Moments for fun and release are rare offerings, opportunities that are eagerly latched onto, and are short but intense. A beautiful summer evening will prompt a dance amongst the wildflowers, the pasture in full bloom, a sea of undulating hills turned yellow. A special visitor will be a pretext for a lavish meal followed by games that will pitch the women against the men, involve water fights or tug of war, all provoking wild laughter and what would be, in other circumstances, considered outrageous behavior.At Norlha, release has been institutionalized by the picnic, a favorite Tibetan activity. Each year, the workshop workers, staff and their families and guests dedicate three days to the pleasures of summer. The Norlha employees are all former pastoralists, and though the nature of their work has changed from pasture to work room, their sense of fun and release remains unchanged. The importance of this event is marked by the seriousness with which it is organized; the spot carefully chosen, the food planned, the tents repaired, games organized, chores distributed. The picnic framework provides the platform for the most cherished, though often unspoken, aspect of the picnic; unbridled fun. The women pounce on the men or vice versa, drenching them in water, chasing each other across the pasture. The games we introduced, many inspired by activities in kiddy parties, were enthusiastically adopted and adults can be seen trying to bite hanging apples, feeding each other yogurt blindfolded or racing in sacks. The best singers are invited to play their mandolin and everyone dances in a circle to the sound of the year’s most popular songs.

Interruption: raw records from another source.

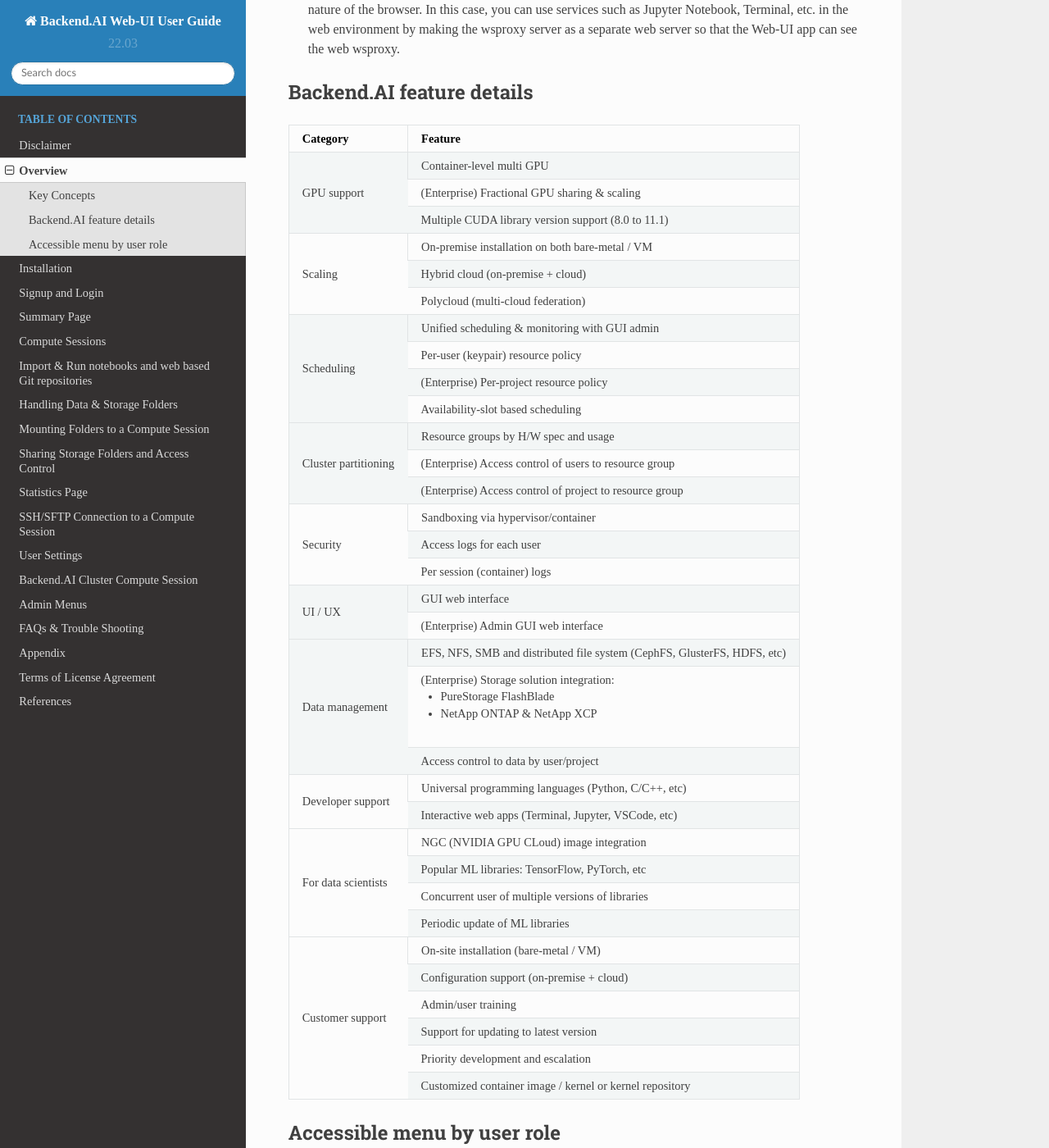
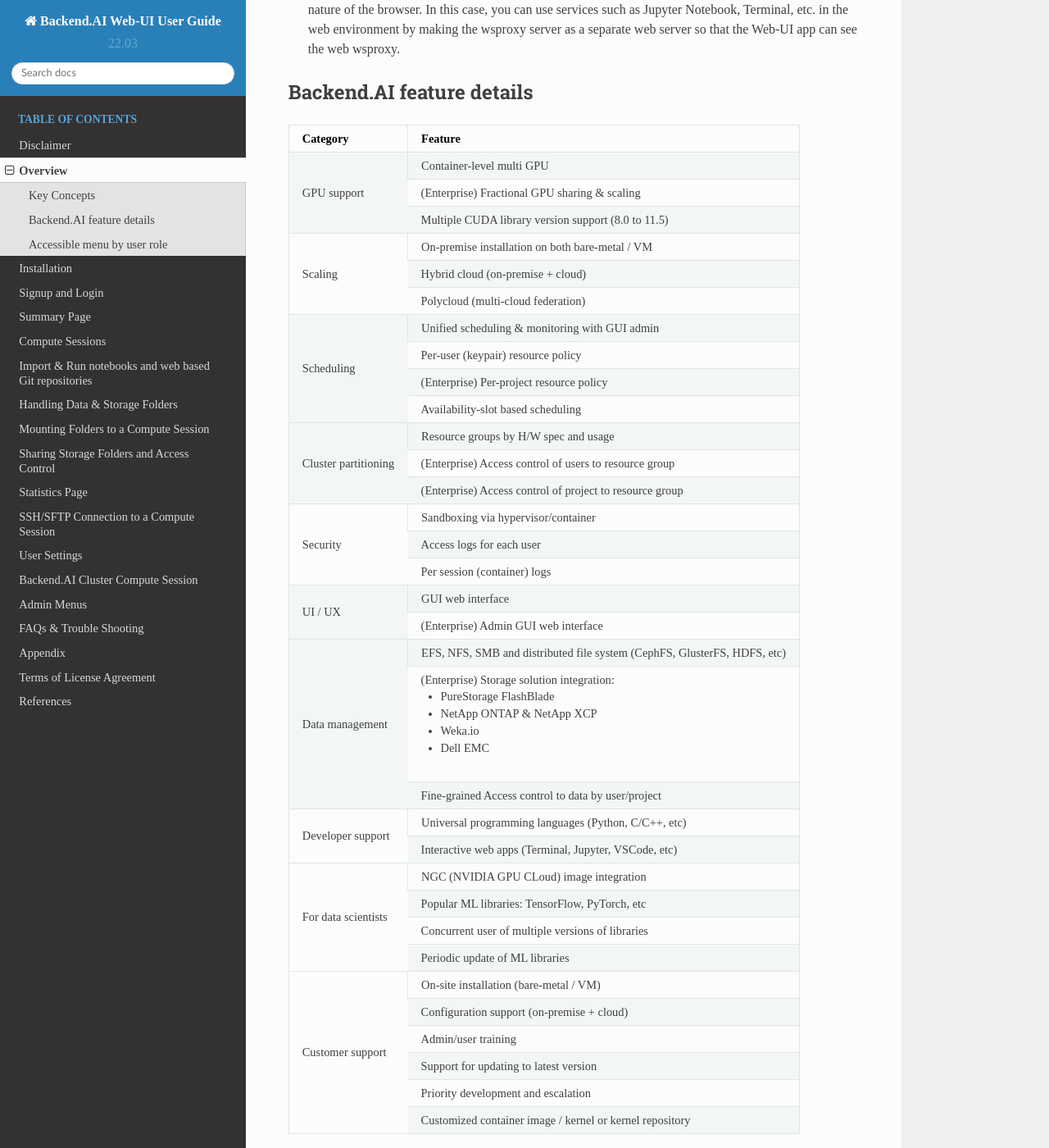
Before and after one commit to lablup/backend.ai-docs-webui, a Sphinx documentation site: the page built from docs/overview/overview.rst, in a window 1280 px wide and 1400 px high, scrolled down 2077 px. Shown: the whole window at 82% size. Built offline with Sphinx 7.4.7 and the Read the Docs theme 2.0.0, drawn with Linux system fonts in a browser that asks for light colours; some web fonts are replaced; some of the changed text lies outside the part shown.

Commit message:
docs: update images and description of menu in overview page to 22.09

```diff
--- a/docs/overview/overview.rst
+++ b/docs/overview/overview.rst
@@ -101,7 +101,7 @@
 +                      +-------------------------------------------------------+
 |                      | (Enterprise) Fractional GPU sharing & scaling         |
 +                      +-------------------------------------------------------+
-|                      | Multiple CUDA library version support (8.0 to 11.1)   |
+|                      | Multiple CUDA library version support (8.0 to 11.5)   |
 +----------------------+-------------------------------------------------------+
 | Scaling              | On-premise installation on both bare-metal / VM       |
 +                      +-------------------------------------------------------+
@@ -142,8 +142,10 @@
 |                      |                                                       |
 |                      | * PureStorage FlashBlade                              |
 |                      | * NetApp ONTAP & NetApp XCP                           |
+|                      | * Weka.io                                             |
+|                      | * Dell EMC                                            |
 +                      +-------------------------------------------------------+
-|                      | Access control to data by user/project                |
+|                      | Fine-grained Access control to data by user/project   |
 +----------------------+-------------------------------------------------------+
 | Developer support    | Universal programming languages (Python, C/C++, etc)  |
 +                      +-------------------------------------------------------+
```
Also changed, not shown: other parts of docs/overview/overview.rst (+29 -19 lines), docs/overview/key_concepts_2209.png.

This lightness of heart is not limited to picnics; a new snowfall will precipitate a snowball fight, and lunch break on a hot day, a water fight. In the first years, it was difficult to control, and pranks were frequent, most marked by the day the weavers teased their supervisor by tying her to a loom.